The main problems with replenishment, however, are that for developers that are not self-replenishing it can be annoying to find the replenisher (you can buy HC-110 at literally hundreds of larger camera stores, but just try finding the replenisher for it!), and unless you develop a lot of film, the developer will still fail due to oxidation in storage because it doesn't get used and replenished often enough to stay ahead of the deterioration of the developing agent(s).
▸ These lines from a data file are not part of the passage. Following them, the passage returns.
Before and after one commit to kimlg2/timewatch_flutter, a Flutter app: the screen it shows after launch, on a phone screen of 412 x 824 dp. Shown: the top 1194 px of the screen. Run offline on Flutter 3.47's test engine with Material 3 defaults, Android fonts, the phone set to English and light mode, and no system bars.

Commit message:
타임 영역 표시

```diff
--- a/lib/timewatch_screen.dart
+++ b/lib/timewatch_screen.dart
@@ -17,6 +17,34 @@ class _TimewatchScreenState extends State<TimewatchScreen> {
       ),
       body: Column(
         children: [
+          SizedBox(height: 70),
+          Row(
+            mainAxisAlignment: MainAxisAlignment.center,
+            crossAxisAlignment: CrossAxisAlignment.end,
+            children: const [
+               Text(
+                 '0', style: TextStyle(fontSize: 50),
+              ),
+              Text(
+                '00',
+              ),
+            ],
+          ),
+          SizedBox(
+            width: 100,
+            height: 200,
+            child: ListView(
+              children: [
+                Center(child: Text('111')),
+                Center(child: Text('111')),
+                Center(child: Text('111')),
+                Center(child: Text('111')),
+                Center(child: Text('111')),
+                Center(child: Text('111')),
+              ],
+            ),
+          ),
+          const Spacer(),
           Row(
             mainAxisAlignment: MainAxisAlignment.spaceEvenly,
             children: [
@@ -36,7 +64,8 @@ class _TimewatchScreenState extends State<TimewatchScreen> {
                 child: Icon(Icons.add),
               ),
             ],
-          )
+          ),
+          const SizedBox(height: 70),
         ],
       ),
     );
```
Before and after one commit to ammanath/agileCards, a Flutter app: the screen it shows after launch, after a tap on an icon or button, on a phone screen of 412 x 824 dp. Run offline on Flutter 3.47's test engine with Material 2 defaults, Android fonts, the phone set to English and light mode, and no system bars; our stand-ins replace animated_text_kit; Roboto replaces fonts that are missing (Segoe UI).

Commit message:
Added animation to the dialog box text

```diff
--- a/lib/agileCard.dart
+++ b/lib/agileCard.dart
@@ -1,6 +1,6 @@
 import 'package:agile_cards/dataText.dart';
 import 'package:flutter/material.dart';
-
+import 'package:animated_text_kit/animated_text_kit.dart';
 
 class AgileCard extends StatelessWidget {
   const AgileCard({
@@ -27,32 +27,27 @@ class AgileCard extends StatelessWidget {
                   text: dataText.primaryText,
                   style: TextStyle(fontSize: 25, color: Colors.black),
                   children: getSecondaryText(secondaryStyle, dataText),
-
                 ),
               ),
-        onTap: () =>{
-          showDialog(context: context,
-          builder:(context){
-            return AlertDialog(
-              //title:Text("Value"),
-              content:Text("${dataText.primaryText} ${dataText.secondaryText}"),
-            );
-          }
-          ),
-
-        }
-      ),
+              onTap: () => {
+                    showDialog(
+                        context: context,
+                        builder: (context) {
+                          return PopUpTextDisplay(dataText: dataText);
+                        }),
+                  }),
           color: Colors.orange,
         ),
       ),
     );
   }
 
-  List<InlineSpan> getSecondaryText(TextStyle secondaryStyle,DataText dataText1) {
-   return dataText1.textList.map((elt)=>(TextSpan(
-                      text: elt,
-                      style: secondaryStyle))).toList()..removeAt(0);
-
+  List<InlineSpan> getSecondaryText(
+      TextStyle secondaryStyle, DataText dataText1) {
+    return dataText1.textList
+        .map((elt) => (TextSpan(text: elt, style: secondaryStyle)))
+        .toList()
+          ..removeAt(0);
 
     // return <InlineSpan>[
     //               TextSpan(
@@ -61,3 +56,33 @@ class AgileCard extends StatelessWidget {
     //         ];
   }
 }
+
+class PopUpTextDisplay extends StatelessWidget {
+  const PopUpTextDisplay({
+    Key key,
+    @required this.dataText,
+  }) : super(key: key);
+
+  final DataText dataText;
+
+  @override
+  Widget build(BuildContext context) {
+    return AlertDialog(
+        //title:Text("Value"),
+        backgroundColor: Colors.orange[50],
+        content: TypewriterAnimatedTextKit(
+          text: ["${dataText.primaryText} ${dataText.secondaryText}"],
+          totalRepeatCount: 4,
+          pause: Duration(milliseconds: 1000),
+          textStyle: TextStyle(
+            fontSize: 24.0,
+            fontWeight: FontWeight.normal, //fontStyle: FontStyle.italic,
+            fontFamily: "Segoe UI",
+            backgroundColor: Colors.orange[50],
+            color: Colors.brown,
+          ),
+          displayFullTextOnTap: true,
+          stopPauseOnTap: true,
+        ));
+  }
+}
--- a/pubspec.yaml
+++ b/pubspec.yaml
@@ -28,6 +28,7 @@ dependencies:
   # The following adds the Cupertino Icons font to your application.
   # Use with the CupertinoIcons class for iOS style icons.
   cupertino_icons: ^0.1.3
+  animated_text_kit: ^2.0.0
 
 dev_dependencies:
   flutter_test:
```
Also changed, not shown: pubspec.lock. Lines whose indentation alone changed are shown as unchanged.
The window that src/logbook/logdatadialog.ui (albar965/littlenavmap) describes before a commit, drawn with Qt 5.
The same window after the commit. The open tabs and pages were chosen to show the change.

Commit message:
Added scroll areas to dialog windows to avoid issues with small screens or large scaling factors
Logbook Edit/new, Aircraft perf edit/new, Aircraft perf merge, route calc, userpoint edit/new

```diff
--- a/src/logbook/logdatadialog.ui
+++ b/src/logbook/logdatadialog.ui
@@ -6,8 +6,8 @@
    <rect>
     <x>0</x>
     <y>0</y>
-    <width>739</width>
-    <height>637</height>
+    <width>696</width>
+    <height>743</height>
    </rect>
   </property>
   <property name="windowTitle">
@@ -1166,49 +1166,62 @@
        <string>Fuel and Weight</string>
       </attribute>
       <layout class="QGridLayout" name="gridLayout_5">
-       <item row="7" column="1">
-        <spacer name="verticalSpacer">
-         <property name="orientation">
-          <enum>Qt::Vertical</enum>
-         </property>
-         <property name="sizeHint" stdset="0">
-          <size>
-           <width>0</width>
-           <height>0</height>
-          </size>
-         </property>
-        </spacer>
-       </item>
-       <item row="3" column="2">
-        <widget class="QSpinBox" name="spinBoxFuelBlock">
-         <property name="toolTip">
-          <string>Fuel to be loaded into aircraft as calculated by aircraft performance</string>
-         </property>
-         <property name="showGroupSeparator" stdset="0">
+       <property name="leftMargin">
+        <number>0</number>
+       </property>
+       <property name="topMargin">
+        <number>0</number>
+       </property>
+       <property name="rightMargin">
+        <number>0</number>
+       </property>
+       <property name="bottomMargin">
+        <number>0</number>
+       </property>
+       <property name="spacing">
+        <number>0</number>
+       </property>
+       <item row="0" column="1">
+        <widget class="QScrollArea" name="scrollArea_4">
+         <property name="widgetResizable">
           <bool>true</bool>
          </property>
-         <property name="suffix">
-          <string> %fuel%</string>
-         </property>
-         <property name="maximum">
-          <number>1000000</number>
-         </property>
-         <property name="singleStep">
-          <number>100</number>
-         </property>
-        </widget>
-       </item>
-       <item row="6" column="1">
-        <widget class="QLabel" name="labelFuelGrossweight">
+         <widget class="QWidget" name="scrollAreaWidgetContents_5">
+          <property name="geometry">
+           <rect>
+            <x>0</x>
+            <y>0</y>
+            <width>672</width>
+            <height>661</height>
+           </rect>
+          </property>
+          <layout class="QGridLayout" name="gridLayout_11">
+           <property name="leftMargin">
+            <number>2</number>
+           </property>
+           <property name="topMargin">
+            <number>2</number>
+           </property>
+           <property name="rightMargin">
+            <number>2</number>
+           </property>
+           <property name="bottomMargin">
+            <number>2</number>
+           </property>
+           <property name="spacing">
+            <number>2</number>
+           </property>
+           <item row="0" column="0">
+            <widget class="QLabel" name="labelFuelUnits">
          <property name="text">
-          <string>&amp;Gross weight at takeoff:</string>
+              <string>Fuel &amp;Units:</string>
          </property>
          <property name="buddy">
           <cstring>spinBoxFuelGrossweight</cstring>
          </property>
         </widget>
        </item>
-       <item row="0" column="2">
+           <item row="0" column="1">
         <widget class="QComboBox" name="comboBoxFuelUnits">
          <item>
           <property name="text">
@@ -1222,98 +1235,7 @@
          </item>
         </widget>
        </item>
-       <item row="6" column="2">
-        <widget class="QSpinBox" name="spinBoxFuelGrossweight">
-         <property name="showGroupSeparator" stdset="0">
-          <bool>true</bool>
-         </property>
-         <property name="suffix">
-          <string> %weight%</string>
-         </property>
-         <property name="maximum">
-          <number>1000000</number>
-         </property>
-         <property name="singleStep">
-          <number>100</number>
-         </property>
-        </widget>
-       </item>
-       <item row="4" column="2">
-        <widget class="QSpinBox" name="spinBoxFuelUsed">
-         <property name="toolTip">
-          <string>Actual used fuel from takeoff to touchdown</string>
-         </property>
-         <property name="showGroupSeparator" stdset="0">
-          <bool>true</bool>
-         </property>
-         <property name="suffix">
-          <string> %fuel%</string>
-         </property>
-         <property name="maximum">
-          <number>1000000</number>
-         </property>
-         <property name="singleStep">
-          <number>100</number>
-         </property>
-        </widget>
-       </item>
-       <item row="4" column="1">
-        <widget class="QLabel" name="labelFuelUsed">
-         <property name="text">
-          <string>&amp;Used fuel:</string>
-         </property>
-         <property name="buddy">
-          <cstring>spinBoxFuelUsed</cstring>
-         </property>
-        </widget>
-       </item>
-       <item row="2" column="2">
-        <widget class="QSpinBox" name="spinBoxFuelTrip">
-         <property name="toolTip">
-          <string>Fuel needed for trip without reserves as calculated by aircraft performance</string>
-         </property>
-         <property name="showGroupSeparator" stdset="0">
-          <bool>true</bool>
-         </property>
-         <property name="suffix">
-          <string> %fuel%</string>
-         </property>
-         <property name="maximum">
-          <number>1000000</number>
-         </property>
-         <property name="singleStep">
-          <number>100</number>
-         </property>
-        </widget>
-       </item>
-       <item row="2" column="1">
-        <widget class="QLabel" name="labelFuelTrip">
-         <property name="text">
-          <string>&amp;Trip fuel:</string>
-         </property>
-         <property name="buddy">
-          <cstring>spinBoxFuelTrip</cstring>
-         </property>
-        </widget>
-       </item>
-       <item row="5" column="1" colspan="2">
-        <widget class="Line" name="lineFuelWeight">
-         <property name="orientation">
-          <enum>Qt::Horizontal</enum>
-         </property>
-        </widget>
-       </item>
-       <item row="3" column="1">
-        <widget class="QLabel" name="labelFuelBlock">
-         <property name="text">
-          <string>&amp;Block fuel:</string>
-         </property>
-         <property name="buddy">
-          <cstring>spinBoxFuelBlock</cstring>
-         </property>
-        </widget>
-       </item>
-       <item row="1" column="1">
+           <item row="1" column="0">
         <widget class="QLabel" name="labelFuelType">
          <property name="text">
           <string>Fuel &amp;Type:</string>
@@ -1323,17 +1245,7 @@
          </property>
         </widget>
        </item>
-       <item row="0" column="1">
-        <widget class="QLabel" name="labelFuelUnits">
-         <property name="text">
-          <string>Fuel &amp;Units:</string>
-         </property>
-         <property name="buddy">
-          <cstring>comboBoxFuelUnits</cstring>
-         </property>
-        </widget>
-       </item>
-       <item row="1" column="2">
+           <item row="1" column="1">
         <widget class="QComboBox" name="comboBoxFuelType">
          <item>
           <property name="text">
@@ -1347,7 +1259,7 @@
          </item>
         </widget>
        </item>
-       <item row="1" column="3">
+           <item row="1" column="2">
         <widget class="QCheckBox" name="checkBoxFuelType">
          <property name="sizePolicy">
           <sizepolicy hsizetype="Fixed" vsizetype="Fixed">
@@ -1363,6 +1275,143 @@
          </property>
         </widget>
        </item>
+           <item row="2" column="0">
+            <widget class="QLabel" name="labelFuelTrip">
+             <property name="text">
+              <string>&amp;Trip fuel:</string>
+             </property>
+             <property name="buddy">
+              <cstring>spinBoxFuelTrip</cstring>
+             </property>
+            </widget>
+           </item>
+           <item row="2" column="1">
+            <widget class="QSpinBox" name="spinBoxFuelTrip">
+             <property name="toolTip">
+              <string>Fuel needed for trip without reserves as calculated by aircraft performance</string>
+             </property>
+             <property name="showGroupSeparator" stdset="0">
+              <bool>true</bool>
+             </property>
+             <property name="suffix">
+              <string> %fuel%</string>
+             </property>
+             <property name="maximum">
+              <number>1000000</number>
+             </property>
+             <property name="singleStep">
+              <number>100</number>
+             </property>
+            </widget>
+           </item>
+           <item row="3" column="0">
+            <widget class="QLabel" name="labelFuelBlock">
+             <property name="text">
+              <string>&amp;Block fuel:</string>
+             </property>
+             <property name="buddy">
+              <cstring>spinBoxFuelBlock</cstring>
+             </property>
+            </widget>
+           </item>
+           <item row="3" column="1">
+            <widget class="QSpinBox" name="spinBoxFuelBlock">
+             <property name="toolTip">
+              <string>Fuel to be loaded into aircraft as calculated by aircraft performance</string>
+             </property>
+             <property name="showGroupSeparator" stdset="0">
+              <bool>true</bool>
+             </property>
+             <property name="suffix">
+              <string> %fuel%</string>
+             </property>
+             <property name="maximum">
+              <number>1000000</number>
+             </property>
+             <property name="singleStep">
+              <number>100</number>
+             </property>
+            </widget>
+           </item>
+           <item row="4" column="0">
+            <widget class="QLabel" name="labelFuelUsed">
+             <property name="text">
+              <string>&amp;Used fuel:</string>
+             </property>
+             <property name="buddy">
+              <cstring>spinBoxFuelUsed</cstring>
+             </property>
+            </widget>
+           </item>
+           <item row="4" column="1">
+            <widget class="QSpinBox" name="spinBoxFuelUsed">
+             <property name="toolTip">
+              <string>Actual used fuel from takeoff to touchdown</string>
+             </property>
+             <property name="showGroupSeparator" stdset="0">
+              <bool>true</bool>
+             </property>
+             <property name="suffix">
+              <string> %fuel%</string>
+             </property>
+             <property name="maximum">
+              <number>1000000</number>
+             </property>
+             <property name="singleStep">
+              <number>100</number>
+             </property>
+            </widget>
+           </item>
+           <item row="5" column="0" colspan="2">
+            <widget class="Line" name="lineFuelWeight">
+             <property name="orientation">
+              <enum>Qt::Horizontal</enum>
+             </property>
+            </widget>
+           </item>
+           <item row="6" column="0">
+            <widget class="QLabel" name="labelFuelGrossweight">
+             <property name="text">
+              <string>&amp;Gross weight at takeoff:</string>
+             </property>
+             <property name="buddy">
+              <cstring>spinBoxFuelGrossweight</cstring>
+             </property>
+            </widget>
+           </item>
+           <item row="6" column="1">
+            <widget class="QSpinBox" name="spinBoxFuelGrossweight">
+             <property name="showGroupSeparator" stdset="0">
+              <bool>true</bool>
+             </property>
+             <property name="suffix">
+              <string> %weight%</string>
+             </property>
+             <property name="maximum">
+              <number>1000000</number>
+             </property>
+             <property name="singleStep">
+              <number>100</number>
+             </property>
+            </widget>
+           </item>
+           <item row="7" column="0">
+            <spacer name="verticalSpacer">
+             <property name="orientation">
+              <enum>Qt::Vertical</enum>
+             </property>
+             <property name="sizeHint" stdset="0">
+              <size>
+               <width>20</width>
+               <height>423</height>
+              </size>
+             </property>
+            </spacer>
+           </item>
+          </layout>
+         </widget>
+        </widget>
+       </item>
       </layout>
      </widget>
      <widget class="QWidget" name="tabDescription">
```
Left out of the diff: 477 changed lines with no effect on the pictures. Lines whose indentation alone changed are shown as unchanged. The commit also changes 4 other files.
For most amateurs, one-shot developing with dilute developers is the most economic method that gives excellent consistency of results, with two-bath developers in a close second place. And it *is* possible to develop large sheet films economically with dilute developers using any of several methods of minimizing the required amount of liquid (Jobo and such rotary processes, or BTZS type tubes with minimal developer). These methods all require continuous agitation, however, which limits the compensating and speed increasing effect of high dilutions. For my use, I don't think it's excessive to use 8 ounces of HC-110 Dilution G (which contains about 2 ml of syrup) for a 4x5; that much developer has almost enough capacity for three such sheets, but the convenience and consistency of one-shot make it worth using the larger amount of liquid. If it were a big deal, I could easily modify my tube system with cores that would reduce the liquid requirement to 3 ounces, just the minimum for that amount of film. I could just as easily make a tube system that would develop an 8x10 in 12 ounces of liquid (though it might require a bit more adaptation of materials to make the core just the right size).